This overlong and rather boring pamphlet doesn't need much introduction. Norman Cohn called it a "warrant for genocide". Hitler thought it was "terrifying". The judge at the Berne Trial of 1933-35 called it "laughable nonsense". The writer and rabbi Joseph Teluskin was less amused: "Thousands, perhaps even tens of thousands, of Jews have died because of this infamous forgery".
The Protocols are said to have surfaced in antisemitic circles in Paris in the late 1890s, and they first appeared in print in Russia in 1903. It has long been recognised that the pamphlet was compiled by the Tsarist secret police and that its ultimate source was Dialogue in Hell between Machiavelli and Montesquieu, a satirical work published in 1864 by Maurice Joly, a right-wing French lawyer.
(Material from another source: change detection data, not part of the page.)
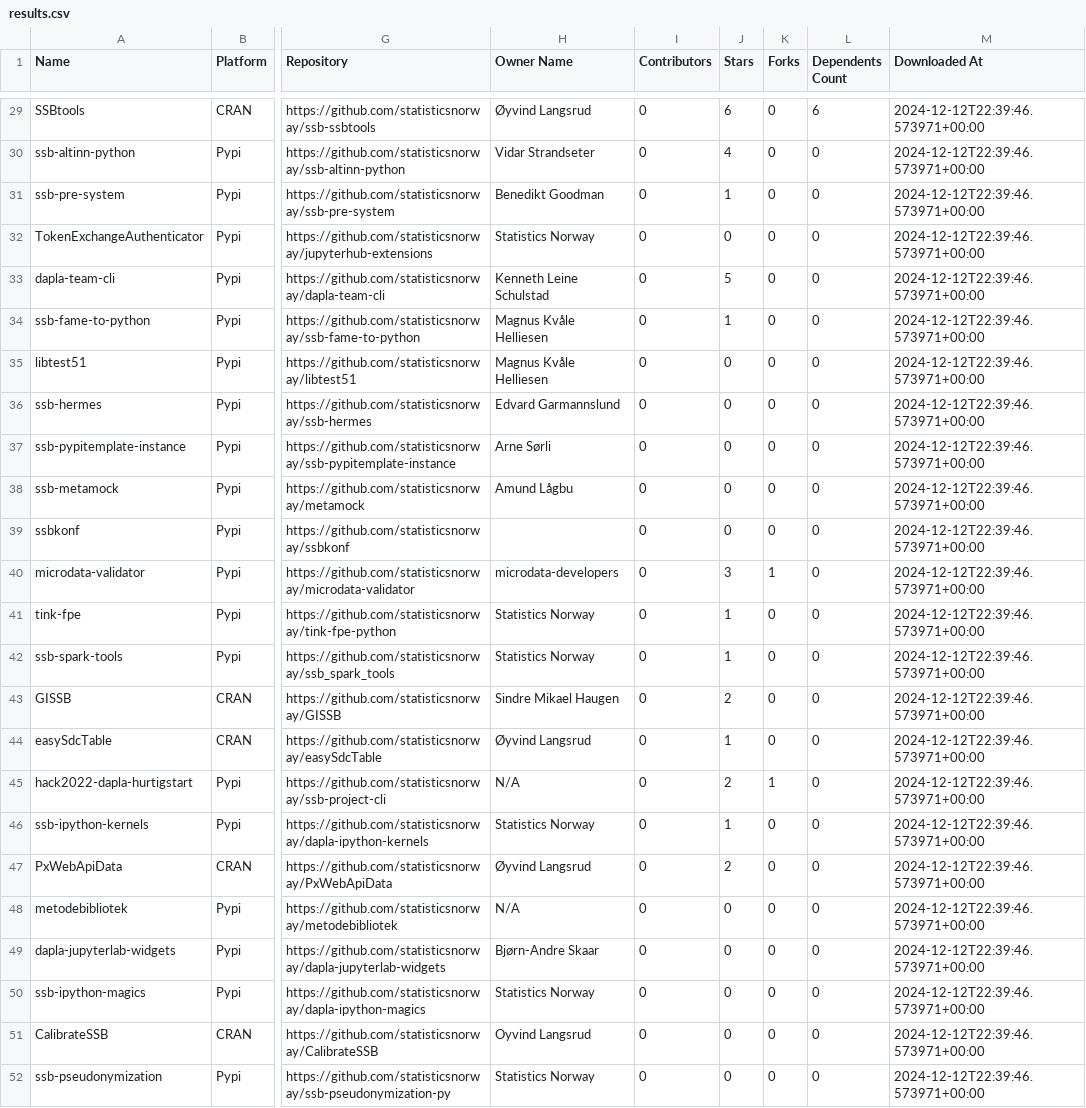
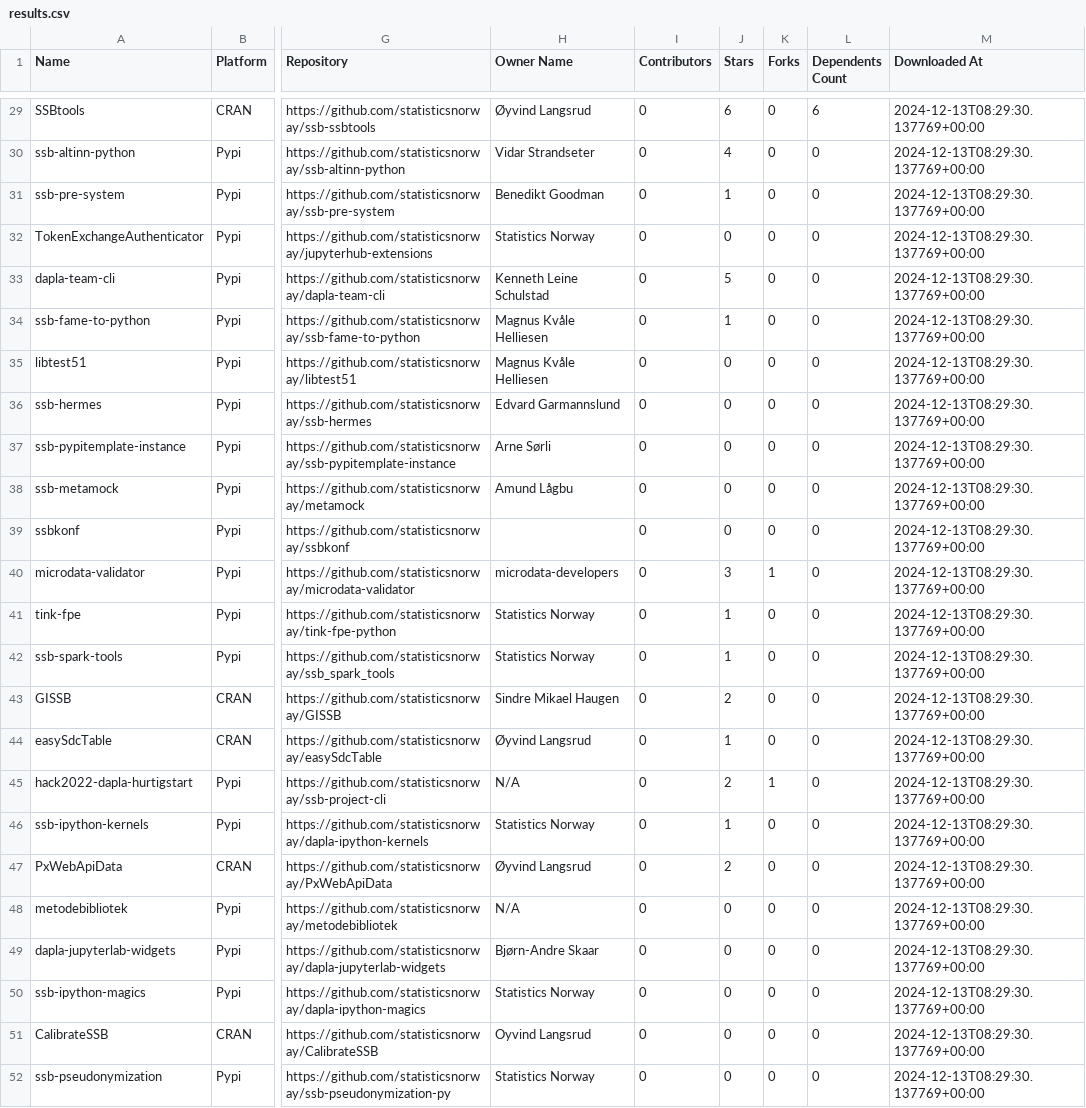
Before and after one commit to trygu/ssb-pypi-statistics, a CSV file: results.csv, drawn as a sheet; only a part is shown, gaps mark what is left out; the diff covers the shown part only; the diff names each change by its address in the sheet, - before the commit and + after, or states it on an @@ line.

```diff
--- a/results.csv
+++ b/results.csv
-M29:M52 (Downloaded At): 2024-12-12T22:39:46.573971+00:00
+M29:M52 (Downloaded At): 2024-12-13T08:29:30.137769+00:00
```
Also changed, not shown: 27 edited cells elsewhere in this file, 2 other files.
Joly's book was not anti-Jewish in character: the antisemitic element in the Protocols appears to derive from a book called Biarritz published by one Hermann Goedsche in 1868. By the time that the Protocols became internationally known in the years following the First World War, they ought to have been well past their sell-by date.
The underlying thesis of the Protocols is straightforward enough. The Jews want to install a "Sovereign Lord of all the World" based in Europe to rule over humanity. A significant part of the tract is given over to a description of how the worldwide Jewish state would be run, from the operation of the law courts to tax policy. Not that any of this would happen soon, of course. It would take time, "perhaps even a whole century". The Jews, however, had not been idle in the meantime. They had brought about the French Revolution, they controlled the press, and they were responsible for the theories of Darwin, Nietzsche and Marx. You thought that the Freemasons were the real rulers of the world? Turns out they're just a catspaw for the Jews. All this was tediously familiar stuff even back then. Dark rumours of a global Jewish conspiracy had gained currency in the late 19th century, and the content of the Protocols is anything but revealing.
Some of what the Protocols have to say can be described as fairly straightforward Machiavellianism. Political freedom is impossible and despotism is a necessity. Inequality is natural, the common people are to be regarded with contempt, and a ruler must not try to behave morally. More interestingly, however, much of the world-view of the supposed authors is fairly clearly that of the Christian Counter-Enlightenment. The Protocols present, as clear as day, the ideology of Maurice Joly and the Tsar's spooks, not that of contemporary European Jews. The reader learns that "the chaotic licence of liberalism" leads to national weakness and that popular government degenerates into chaos. Socialism, materialistic capitalism, universal education, universal suffrage and constitutional government are Bad. The same is true of the "aristocracy of [the Jewish] educated class headed by the aristocracy of money", which have displaced the "natural and genealogical aristocracy" of the gentiles.
These are the sentiments of royalist Christian counterrevolutionaries. Sometimes, the writers barely attempt to hide their political-religious outlook, almost forgetting who they are pretending to be. "The holy unction of the Lord's Anointed has fallen from the heads of kings in the eye of the people, and when we also robbed them of their faith in God the might of power was flung upon the streets into the place of public proprietorship and was seized by us". It is a strange type of Jewish subversive who writes nostalgically about theocratic kingship and equates the decline of Christian faith with a debasing of the political order. The Protocols are bog-standard propaganda of the 19th century reactionary right. The outlook that you find in them is the sort of stuff that you might expect to hear from an exiled French aristocrat in a bar in London circa 1794, with some pseudo-Jewish racism against the "goyim" thrown in. In matters of detail, it looks like a significant part of the text has been taken directly from Joly's attack on the policies of the vulgar faux-emperor and usurper Napoleon III, who had died in 1873.
One is almost disappointed that the forgers didn't do their homework more diligently. What kind of Jews are supposed to have written this stuff? They don't use Jewish terminology, not even clumsy fake Yiddishisms. They pose as religious Jews who believe in God and the Jewish religion - yet they talk in naturalistic terms, refer to the Hindu deity Vishnu, use the un-Jewish phrase "King of the Jews", and studiously avoid quoting from the Bible and the Talmud.
There are no specifics, no detailed discussion of timescales or process. There is a dearth of references to specific countries and specific steps that the conspirators are going to take to advance their designs. Most glaringly of all, the Protocols signally fail to predict the greatest catastrophe of their time, the First World War. One might almost ask why they have fooled so many people for so long, but the answer is quite obvious: they tell their readers what they want to hear.
Additional Note: I have been made aware that the theory that the Protocols were forged in the 1890s by the Paris office of the Okhrana has been called into question. Caesare Di Michelis has argued in The Non-Existent Manuscript that they were composed in antisemitic circles in Russia circa 1902.